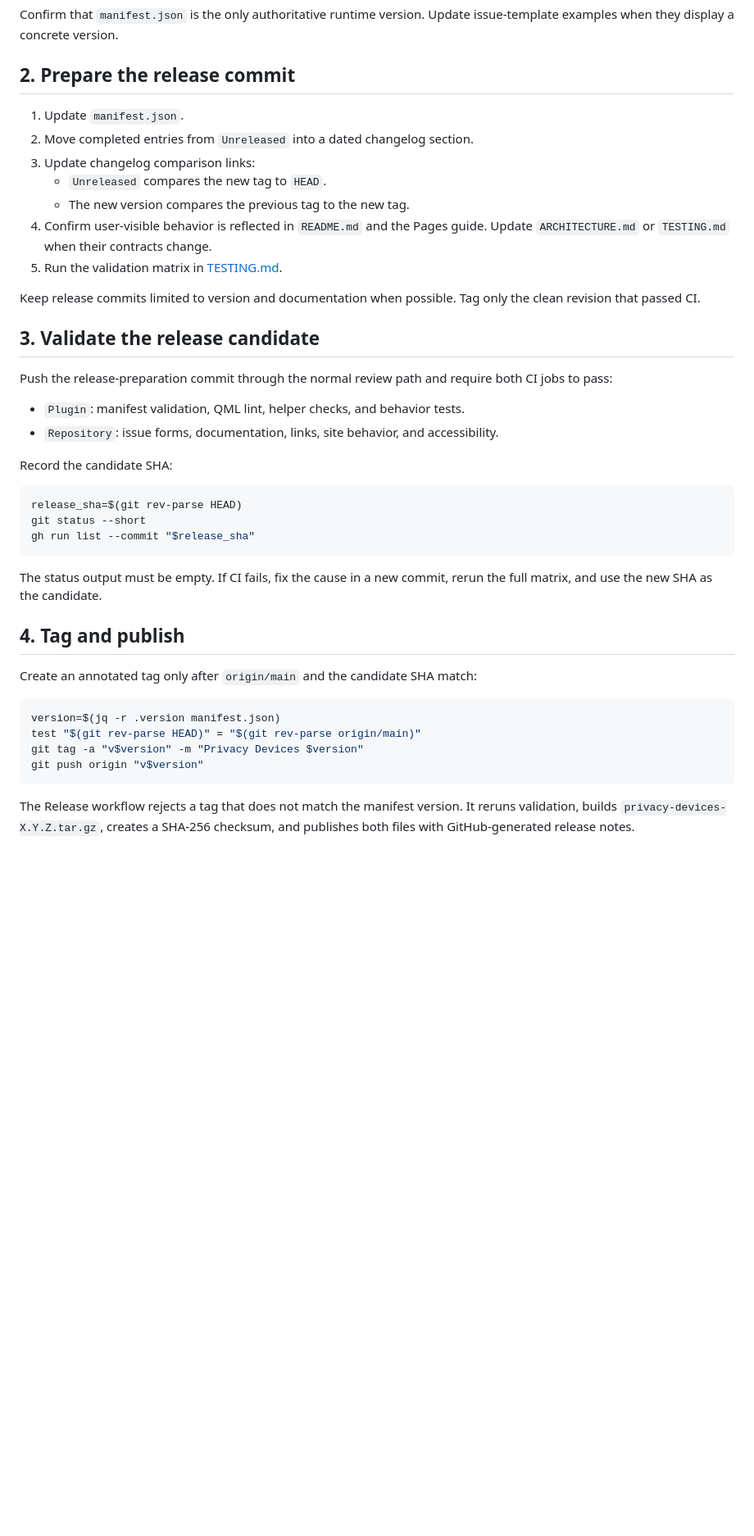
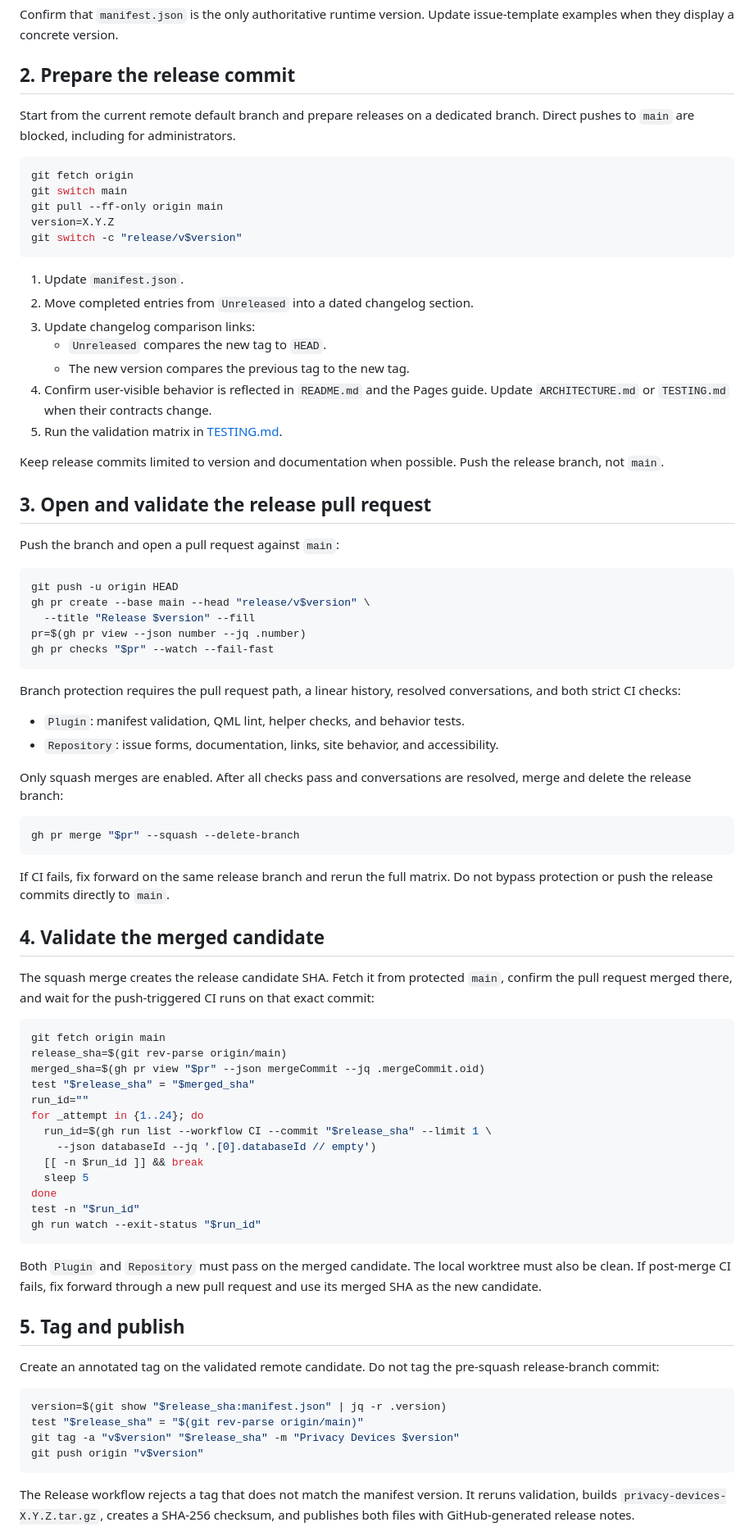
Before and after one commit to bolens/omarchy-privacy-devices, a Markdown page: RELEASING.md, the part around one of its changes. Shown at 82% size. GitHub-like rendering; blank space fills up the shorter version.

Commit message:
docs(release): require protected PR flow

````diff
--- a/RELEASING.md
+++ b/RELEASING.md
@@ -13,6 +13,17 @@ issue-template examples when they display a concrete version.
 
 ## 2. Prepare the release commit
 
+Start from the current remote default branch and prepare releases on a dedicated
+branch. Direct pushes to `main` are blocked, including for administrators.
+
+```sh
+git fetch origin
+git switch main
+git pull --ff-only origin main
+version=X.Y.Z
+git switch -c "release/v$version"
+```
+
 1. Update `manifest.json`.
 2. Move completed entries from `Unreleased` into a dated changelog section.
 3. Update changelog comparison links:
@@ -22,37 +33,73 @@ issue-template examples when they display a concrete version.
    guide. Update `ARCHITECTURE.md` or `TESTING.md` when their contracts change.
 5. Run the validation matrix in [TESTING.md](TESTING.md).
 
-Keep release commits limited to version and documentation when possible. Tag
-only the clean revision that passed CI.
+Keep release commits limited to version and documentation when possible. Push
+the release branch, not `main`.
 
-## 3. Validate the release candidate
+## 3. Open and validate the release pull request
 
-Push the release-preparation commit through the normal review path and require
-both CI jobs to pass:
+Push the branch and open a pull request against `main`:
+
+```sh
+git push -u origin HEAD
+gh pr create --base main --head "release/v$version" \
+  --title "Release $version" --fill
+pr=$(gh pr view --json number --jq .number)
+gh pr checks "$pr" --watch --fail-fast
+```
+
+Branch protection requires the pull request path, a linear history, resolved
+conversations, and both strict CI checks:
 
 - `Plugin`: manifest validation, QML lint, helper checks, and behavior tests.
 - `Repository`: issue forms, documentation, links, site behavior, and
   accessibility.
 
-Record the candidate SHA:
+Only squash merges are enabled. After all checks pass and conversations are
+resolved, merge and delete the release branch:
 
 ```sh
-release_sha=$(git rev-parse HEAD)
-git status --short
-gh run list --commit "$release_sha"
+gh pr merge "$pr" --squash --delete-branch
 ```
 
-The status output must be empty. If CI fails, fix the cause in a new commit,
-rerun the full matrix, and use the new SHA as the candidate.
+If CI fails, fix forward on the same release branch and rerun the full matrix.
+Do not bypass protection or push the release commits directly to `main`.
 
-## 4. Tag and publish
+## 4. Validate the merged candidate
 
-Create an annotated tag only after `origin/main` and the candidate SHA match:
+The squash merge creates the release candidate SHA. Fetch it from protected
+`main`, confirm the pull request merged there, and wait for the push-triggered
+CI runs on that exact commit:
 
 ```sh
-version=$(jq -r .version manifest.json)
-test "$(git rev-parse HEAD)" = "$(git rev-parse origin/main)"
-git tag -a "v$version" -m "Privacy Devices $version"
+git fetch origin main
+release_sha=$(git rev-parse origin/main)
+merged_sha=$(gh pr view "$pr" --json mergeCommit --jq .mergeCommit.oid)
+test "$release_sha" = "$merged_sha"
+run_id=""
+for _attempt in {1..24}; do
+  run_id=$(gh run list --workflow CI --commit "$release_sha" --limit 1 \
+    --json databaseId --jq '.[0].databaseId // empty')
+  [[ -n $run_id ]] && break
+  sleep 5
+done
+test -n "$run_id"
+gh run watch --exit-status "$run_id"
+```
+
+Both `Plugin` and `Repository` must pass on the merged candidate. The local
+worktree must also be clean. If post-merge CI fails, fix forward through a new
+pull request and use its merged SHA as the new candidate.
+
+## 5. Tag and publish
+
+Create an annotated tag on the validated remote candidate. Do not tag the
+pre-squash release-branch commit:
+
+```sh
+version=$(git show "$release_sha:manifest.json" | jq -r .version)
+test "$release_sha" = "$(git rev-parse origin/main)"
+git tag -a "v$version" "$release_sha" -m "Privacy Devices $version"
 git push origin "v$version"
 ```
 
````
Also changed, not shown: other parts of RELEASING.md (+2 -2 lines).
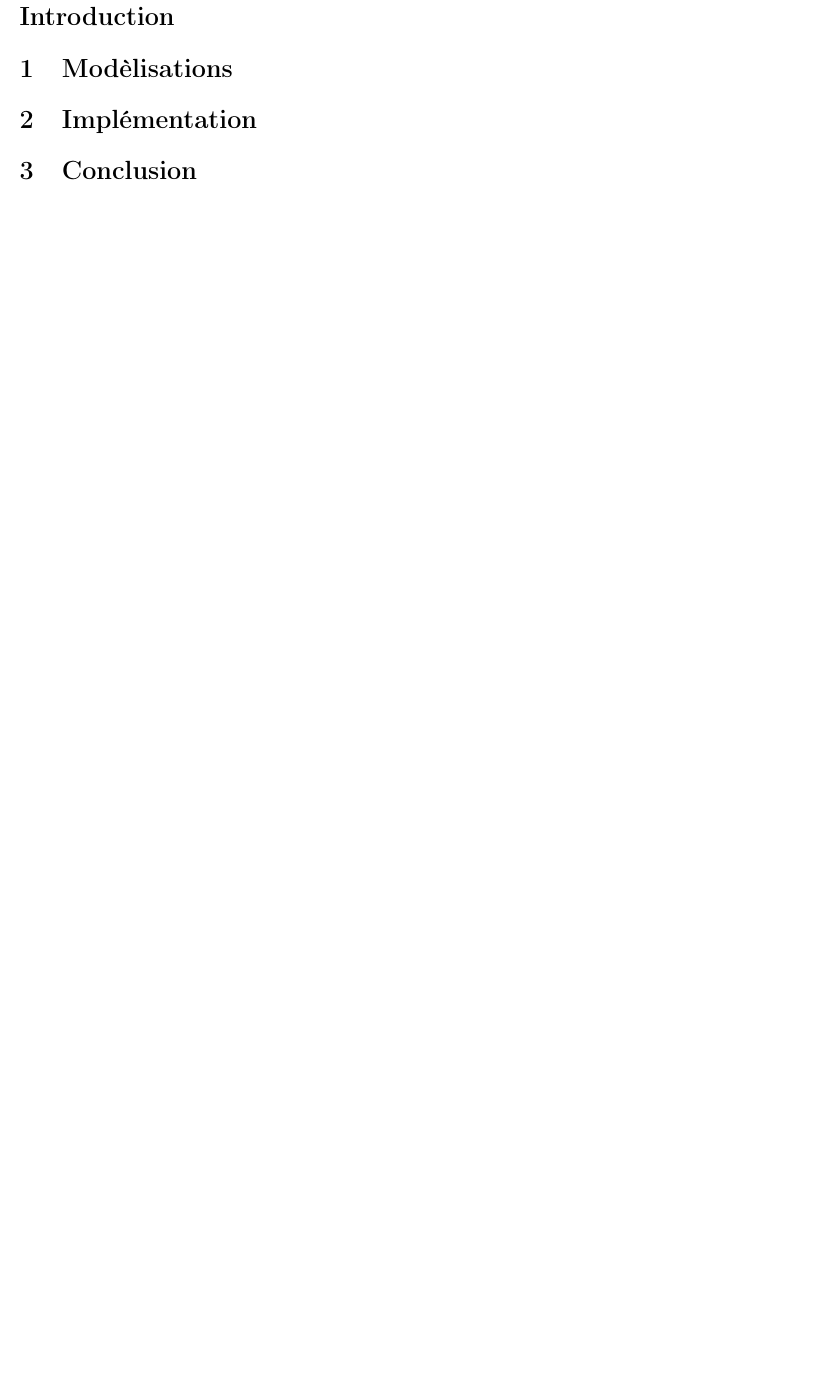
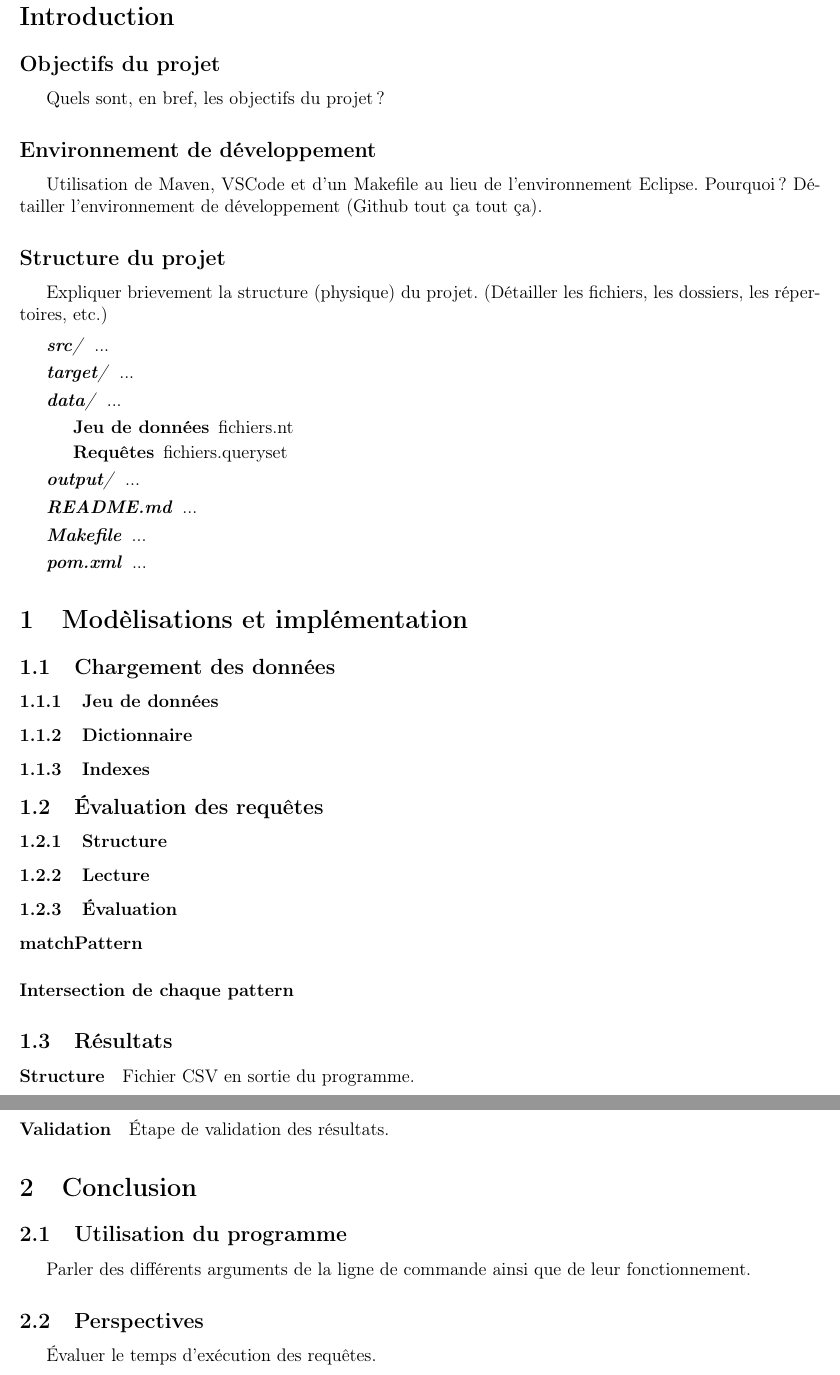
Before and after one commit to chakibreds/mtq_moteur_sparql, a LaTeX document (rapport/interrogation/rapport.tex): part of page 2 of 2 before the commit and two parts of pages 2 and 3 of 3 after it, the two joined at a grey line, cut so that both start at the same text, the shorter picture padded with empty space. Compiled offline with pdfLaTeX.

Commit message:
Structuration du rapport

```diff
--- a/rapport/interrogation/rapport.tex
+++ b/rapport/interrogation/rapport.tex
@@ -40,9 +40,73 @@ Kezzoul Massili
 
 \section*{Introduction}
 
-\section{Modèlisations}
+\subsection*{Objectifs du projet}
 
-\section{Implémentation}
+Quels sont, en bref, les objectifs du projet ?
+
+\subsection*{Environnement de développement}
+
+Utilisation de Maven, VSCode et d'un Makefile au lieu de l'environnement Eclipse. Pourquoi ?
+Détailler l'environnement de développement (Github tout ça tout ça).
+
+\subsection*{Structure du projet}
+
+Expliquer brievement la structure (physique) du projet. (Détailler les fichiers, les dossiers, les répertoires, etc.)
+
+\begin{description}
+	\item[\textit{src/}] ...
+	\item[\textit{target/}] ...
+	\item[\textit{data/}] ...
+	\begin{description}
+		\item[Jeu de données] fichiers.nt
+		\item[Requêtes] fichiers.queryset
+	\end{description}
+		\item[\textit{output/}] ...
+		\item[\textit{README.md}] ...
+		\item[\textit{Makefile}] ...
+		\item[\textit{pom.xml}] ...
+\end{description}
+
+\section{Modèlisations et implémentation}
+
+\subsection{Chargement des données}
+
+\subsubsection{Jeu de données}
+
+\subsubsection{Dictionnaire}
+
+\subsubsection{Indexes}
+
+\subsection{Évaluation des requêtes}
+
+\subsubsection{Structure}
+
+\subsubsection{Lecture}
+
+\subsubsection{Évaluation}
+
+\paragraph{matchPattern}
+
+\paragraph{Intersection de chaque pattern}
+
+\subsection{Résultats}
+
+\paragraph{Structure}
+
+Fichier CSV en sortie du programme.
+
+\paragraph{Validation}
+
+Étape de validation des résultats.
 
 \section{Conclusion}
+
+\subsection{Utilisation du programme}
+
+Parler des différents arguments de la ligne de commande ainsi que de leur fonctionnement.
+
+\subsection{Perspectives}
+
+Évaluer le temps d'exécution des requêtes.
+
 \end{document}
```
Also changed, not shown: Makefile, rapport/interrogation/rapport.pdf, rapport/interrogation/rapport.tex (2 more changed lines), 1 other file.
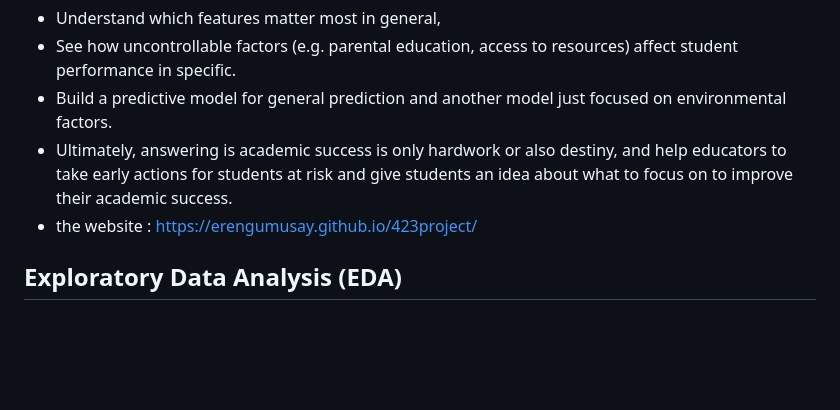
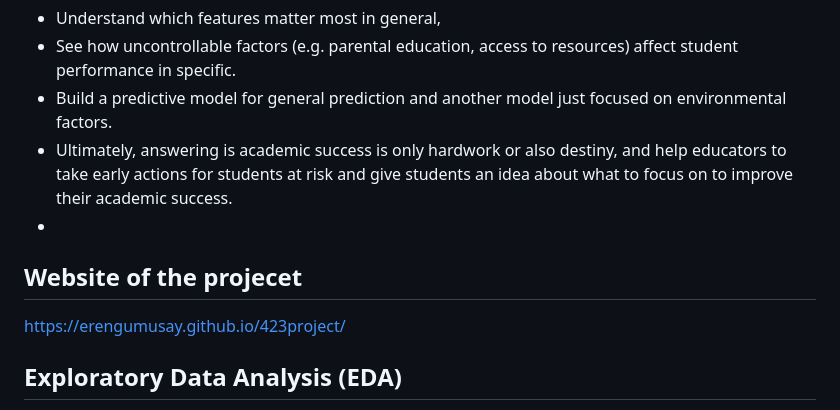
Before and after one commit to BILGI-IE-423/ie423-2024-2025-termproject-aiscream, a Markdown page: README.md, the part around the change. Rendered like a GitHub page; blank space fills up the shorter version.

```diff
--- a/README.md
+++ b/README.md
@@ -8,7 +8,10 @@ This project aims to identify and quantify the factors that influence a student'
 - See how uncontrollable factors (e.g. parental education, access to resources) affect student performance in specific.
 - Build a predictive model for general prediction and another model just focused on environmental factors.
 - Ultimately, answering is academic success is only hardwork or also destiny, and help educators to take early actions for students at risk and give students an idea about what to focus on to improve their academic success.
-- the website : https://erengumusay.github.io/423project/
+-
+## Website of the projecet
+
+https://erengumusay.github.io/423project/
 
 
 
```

EXERCISE AIM: Leaving the images behind, set down every entry word for word.

ANSWER SPACE:
Before and after one commit to bolens/omarchy-privacy-devices, a Markdown page: RELEASING.md, the part around one of its changes. Shown at 82% size. GitHub-like rendering; blank space fills up the shorter version.

Commit message:
docs(release): require protected PR flow

````diff
--- a/RELEASING.md
+++ b/RELEASING.md
@@ -13,6 +13,17 @@ issue-template examples when they display a concrete version.
 
 ## 2. Prepare the release commit
 
+Start from the current remote default branch and prepare releases on a dedicated
+branch. Direct pushes to `main` are blocked, including for administrators.
+
+```sh
+git fetch origin
+git switch main
+git pull --ff-only origin main
+version=X.Y.Z
+git switch -c "release/v$version"
+```
+
 1. Update `manifest.json`.
 2. Move completed entries from `Unreleased` into a dated changelog section.
 3. Update changelog comparison links:
@@ -22,37 +33,73 @@ issue-template examples when they display a concrete version.
    guide. Update `ARCHITECTURE.md` or `TESTING.md` when their contracts change.
 5. Run the validation matrix in [TESTING.md](TESTING.md).
 
-Keep release commits limited to version and documentation when possible. Tag
-only the clean revision that passed CI.
+Keep release commits limited to version and documentation when possible. Push
+the release branch, not `main`.
 
-## 3. Validate the release candidate
+## 3. Open and validate the release pull request
 
-Push the release-preparation commit through the normal review path and require
-both CI jobs to pass:
+Push the branch and open a pull request against `main`:
+
+```sh
+git push -u origin HEAD
+gh pr create --base main --head "release/v$version" \
+  --title "Release $version" --fill
+pr=$(gh pr view --json number --jq .number)
+gh pr checks "$pr" --watch --fail-fast
+```
+
+Branch protection requires the pull request path, a linear history, resolved
+conversations, and both strict CI checks:
 
 - `Plugin`: manifest validation, QML lint, helper checks, and behavior tests.
 - `Repository`: issue forms, documentation, links, site behavior, and
   accessibility.
 
-Record the candidate SHA:
+Only squash merges are enabled. After all checks pass and conversations are
+resolved, merge and delete the release branch:
 
 ```sh
-release_sha=$(git rev-parse HEAD)
-git status --short
-gh run list --commit "$release_sha"
+gh pr merge "$pr" --squash --delete-branch
 ```
 
-The status output must be empty. If CI fails, fix the cause in a new commit,
-rerun the full matrix, and use the new SHA as the candidate.
+If CI fails, fix forward on the same release branch and rerun the full matrix.
+Do not bypass protection or push the release commits directly to `main`.
 
-## 4. Tag and publish
+## 4. Validate the merged candidate
 
-Create an annotated tag only after `origin/main` and the candidate SHA match:
+The squash merge creates the release candidate SHA. Fetch it from protected
+`main`, confirm the pull request merged there, and wait for the push-triggered
+CI runs on that exact commit:
 
 ```sh
-version=$(jq -r .version manifest.json)
-test "$(git rev-parse HEAD)" = "$(git rev-parse origin/main)"
-git tag -a "v$version" -m "Privacy Devices $version"
+git fetch origin main
+release_sha=$(git rev-parse origin/main)
+merged_sha=$(gh pr view "$pr" --json mergeCommit --jq .mergeCommit.oid)
+test "$release_sha" = "$merged_sha"
+run_id=""
+for _attempt in {1..24}; do
+  run_id=$(gh run list --workflow CI --commit "$release_sha" --limit 1 \
+    --json databaseId --jq '.[0].databaseId // empty')
+  [[ -n $run_id ]] && break
+  sleep 5
+done
+test -n "$run_id"
+gh run watch --exit-status "$run_id"
+```
+
+Both `Plugin` and `Repository` must pass on the merged candidate. The local
+worktree must also be clean. If post-merge CI fails, fix forward through a new
+pull request and use its merged SHA as the new candidate.
+
+## 5. Tag and publish
+
+Create an annotated tag on the validated remote candidate. Do not tag the
+pre-squash release-branch commit:
+
+```sh
+version=$(git show "$release_sha:manifest.json" | jq -r .version)
+test "$release_sha" = "$(git rev-parse origin/main)"
+git tag -a "v$version" "$release_sha" -m "Privacy Devices $version"
 git push origin "v$version"
 ```
 
````
Also changed, not shown: other parts of RELEASING.md (+2 -2 lines).
Before and after one commit to chakibreds/mtq_moteur_sparql, a LaTeX document (rapport/interrogation/rapport.tex): part of page 2 of 2 before the commit and two parts of pages 2 and 3 of 3 after it, the two joined at a grey line, cut so that both start at the same text, the shorter picture padded with empty space. Compiled offline with pdfLaTeX.

Commit message:
Structuration du rapport

```diff
--- a/rapport/interrogation/rapport.tex
+++ b/rapport/interrogation/rapport.tex
@@ -40,9 +40,73 @@ Kezzoul Massili
 
 \section*{Introduction}
 
-\section{Modèlisations}
+\subsection*{Objectifs du projet}
 
-\section{Implémentation}
+Quels sont, en bref, les objectifs du projet ?
+
+\subsection*{Environnement de développement}
+
+Utilisation de Maven, VSCode et d'un Makefile au lieu de l'environnement Eclipse. Pourquoi ?
+Détailler l'environnement de développement (Github tout ça tout ça).
+
+\subsection*{Structure du projet}
+
+Expliquer brievement la structure (physique) du projet. (Détailler les fichiers, les dossiers, les répertoires, etc.)
+
+\begin{description}
+	\item[\textit{src/}] ...
+	\item[\textit{target/}] ...
+	\item[\textit{data/}] ...
+	\begin{description}
+		\item[Jeu de données] fichiers.nt
+		\item[Requêtes] fichiers.queryset
+	\end{description}
+		\item[\textit{output/}] ...
+		\item[\textit{README.md}] ...
+		\item[\textit{Makefile}] ...
+		\item[\textit{pom.xml}] ...
+\end{description}
+
+\section{Modèlisations et implémentation}
+
+\subsection{Chargement des données}
+
+\subsubsection{Jeu de données}
+
+\subsubsection{Dictionnaire}
+
+\subsubsection{Indexes}
+
+\subsection{Évaluation des requêtes}
+
+\subsubsection{Structure}
+
+\subsubsection{Lecture}
+
+\subsubsection{Évaluation}
+
+\paragraph{matchPattern}
+
+\paragraph{Intersection de chaque pattern}
+
+\subsection{Résultats}
+
+\paragraph{Structure}
+
+Fichier CSV en sortie du programme.
+
+\paragraph{Validation}
+
+Étape de validation des résultats.
 
 \section{Conclusion}
+
+\subsection{Utilisation du programme}
+
+Parler des différents arguments de la ligne de commande ainsi que de leur fonctionnement.
+
+\subsection{Perspectives}
+
+Évaluer le temps d'exécution des requêtes.
+
 \end{document}
```
Also changed, not shown: Makefile, rapport/interrogation/rapport.pdf, rapport/interrogation/rapport.tex (2 more changed lines), 1 other file.
Before and after one commit to BILGI-IE-423/ie423-2024-2025-termproject-aiscream, a Markdown page: README.md, the part around the change. Rendered like a GitHub page; blank space fills up the shorter version.

```diff
--- a/README.md
+++ b/README.md
@@ -8,7 +8,10 @@ This project aims to identify and quantify the factors that influence a student'
 - See how uncontrollable factors (e.g. parental education, access to resources) affect student performance in specific.
 - Build a predictive model for general prediction and another model just focused on environmental factors.
 - Ultimately, answering is academic success is only hardwork or also destiny, and help educators to take early actions for students at risk and give students an idea about what to focus on to improve their academic success.
-- the website : https://erengumusay.github.io/423project/
+-
+## Website of the projecet
+
+https://erengumusay.github.io/423project/
 
 
 
```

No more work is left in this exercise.